“According to one of the power companies, the connection by the attackers to its IT network occurred from a subnetwork…belonging to an (internet service) provider in the Russian Federation,” the ministry said in the report.
Oleksander Svetelyk, Deputy Energy Minister, said the attackers prepared at least six months in advance.
“The attack on our systems took at least six months to prepare–we have found evidence that they started collecting information (about our systems) no less than 6 months before the attack,” Svetelyk told Reuters.
Researchers at Trend Micro, a software security firm, said Thursday that the hackers behind the Ukraine power attack were also likely behind similar attacks against a mining company and a railway operator in Ukraine.
The researchers deduced this by pivoting off the original indicators of compromise, which included hacker group BlackEnergy reconnaissance and lateral movement tools as well as KillDisk, a disk-wiping malware.
“A fellow senior threat researcher at Trend Micro and I began hunting for additional infections or malware samples related to the incident. We quickly realized that Prykarpattya Oblenergo and Kyivoblenergo were not the only targets revolving around the newest BlackEnergy campaign,” Kyle Wilhoit, Senior Threat Researcher at Trend Micro, said in a company blog post.
Using open source intelligence telemetry data and the company’s Smart protection Network, the researchers saw samples of the BlackEnergy and KillDisk malware used against the mining and rail companies.
“In addition, the possible infections in the mining and railway organizations appear to use some of the same BlackEnergy and KillDisk infrastructure that were seen in the two power facilities attacks,” Wilhoit said.
“Based on our research, we can say we believe that the same actors are likely involved in some regard to these two victims and to those behind the Ukrainian power utility attack,” he added.
The Trend Micro researchers postulated three possibilities about the larger cyber attack picture. Attackers may have intended to destabilize Ukraine via a massive or persistent disruption involving power, mining, and transportation; the attackers have deployed the malware at different critical infrastructure systems to determine which is the easiest to infiltrate and later take control of; and/or the infections in the mining and train companies were possibly preliminary with attacks testing the code base.
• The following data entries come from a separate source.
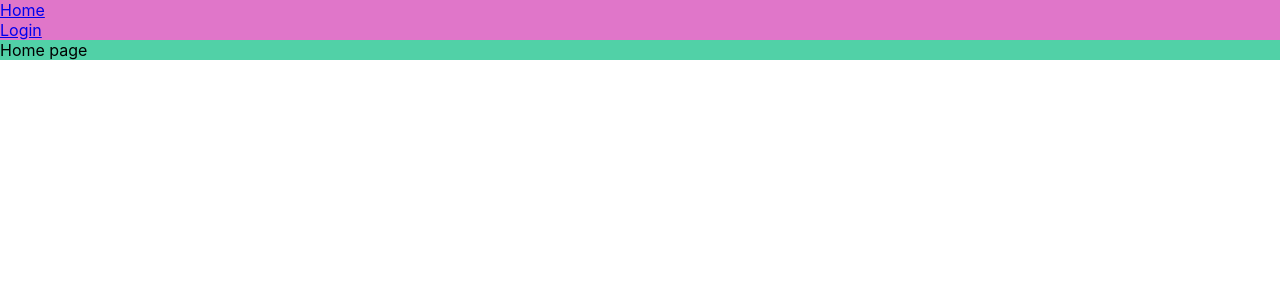
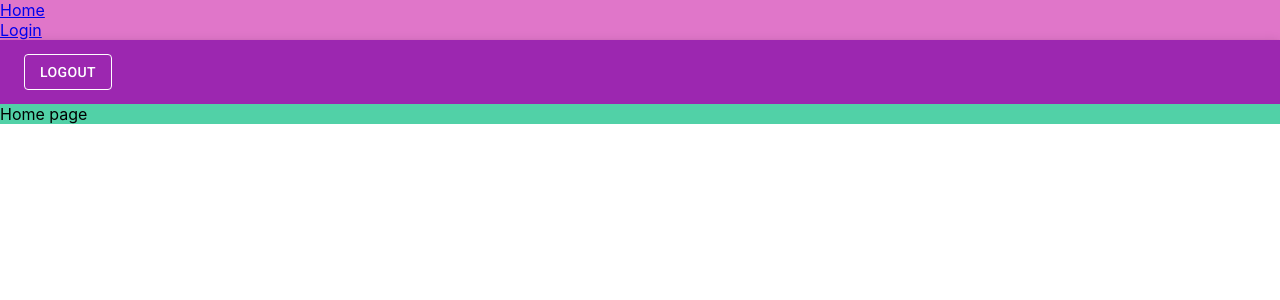
Before and after one commit to timothy-ryabikin/pet-shelter, a React (Create React App) app: page / in a window 1280 px wide. Shown: the top 300 px of the page. Built offline with nearby package versions, Linux system fonts and the light colour scheme.

Commit message:
add redux config and material ui

```diff
--- a/package.json
+++ b/package.json
@@ -3,6 +3,10 @@
   "version": "0.1.0",
   "private": true,
   "dependencies": {
+    "@emotion/react": "^11.9.0",
+    "@emotion/styled": "^11.8.1",
+    "@mui/material": "^5.6.4",
+    "@reduxjs/toolkit": "^1.8.1",
     "@testing-library/jest-dom": "^5.16.4",
     "@testing-library/react": "^13.2.0",
     "@testing-library/user-event": "^13.5.0",
@@ -10,6 +14,7 @@
     "react": "^18.1.0",
     "react-dom": "^18.1.0",
     "react-firebase-hooks": "^5.0.3",
+    "react-redux": "^8.0.1",
     "react-router-dom": "^6.3.0",
     "react-scripts": "5.0.1",
     "web-vitals": "^2.1.4"
--- a/public/index.html
+++ b/public/index.html
@@ -23,6 +23,10 @@
       Learn how to configure a non-root public URL by running `npm run build`.
     -->
   <title>Pet Shelter</title>
+  <link
+  rel="stylesheet"
+  href="https://fonts.googleapis.com/css?family=Roboto:300,400,500,700&display=swap"
+/>
 </head>
 
 <body>
--- a/src/App.js
+++ b/src/App.js
@@ -4,14 +4,17 @@ import {
 import './App.css';
 import AppRouter from './components/AppRouter/AppRouter'
 import Header from "./components/Header/Header";
-
+import { store } from './store'
+import { Provider } from 'react-redux'
 
 function App() {
   return (
-    <Router>
-      <Header></Header>
-      <AppRouter></AppRouter>
-    </Router>
+    <Provider store={store}>
+      <Router>
+        <Header></Header>
+        <AppRouter></AppRouter>
+      </Router>
+    </Provider>
   );
 }
 
--- a/src/components/Header/Header.jsx
+++ b/src/components/Header/Header.jsx
@@ -1,12 +1,18 @@
 import {
   Link,
   // eslint-disable-next-line
-    BrowserRouter as Router
-} from "react-router-dom"
+  BrowserRouter as Router,
+} from "react-router-dom";
+import AppBar from "@mui/material/AppBar";
+import Toolbar from "@mui/material/Toolbar";
+import Button from "@mui/material/Button";
+import Grid from "@mui/material/Grid";
+import { useSelector } from "react-redux";
 
-import styles from './Header.module.css'
+import styles from "./Header.module.css";
 
 function Header() {
+  const user = useSelector((state) => state.user.isLogin);
   return (
     <div className={styles.header}>
       <nav>
@@ -19,6 +25,21 @@ function Header() {
           </li>
         </ul>
       </nav>
+      <AppBar color={"secondary"} position="static">
+        <Toolbar>
+          <Grid container justify={"flex-end"}>
+            {user ? (
+              <Button color="inherit" variant={"outlined"}>
+                Logout
+              </Button>
+            ) : (
+              <Button color="inherit" variant={"outlined"}>
+                Login
+              </Button>
+            )}
+          </Grid>
+        </Toolbar>
+      </AppBar>
     </div>
   );
 }
--- /dev/null
+++ b/src/store.js
@@ -0,0 +1,8 @@
+import { configureStore } from "@reduxjs/toolkit";
+import userReducer from "./utils/userReducer";
+
+export const store = configureStore({
+  reducer: {
+    user: userReducer,
+  },
+});
--- /dev/null
+++ b/src/utils/userReducer.js
@@ -0,0 +1,22 @@
+import { createSlice } from "@reduxjs/toolkit";
+
+const initialState = {
+  isLogin: true,
+};
+
+export const userSlice = createSlice({
+  name: "user data",
+  initialState,
+  reducers: {
+    login: (state) => {
+      state.isLogin = true;
+    },
+    logout: (state) => {
+      state.isLogin = false;
+    },
+  },
+});
+
+export const { login, logout } = userSlice.actions;
+
+export default userSlice.reducer;
```
Also changed, not shown: 1 other file (tests, documents, lock files or other folders). Lines whose indentation alone changed are shown as unchanged.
“Whichever is the case, attacks against Industrial Control Systems (ICS) should be treated with extreme seriousness because of the dire real-world repercussions. In addition—and this bears repeating—this attack shows that any organization, regardless of the nature or size of their business, can be a target,” Wilhoit said.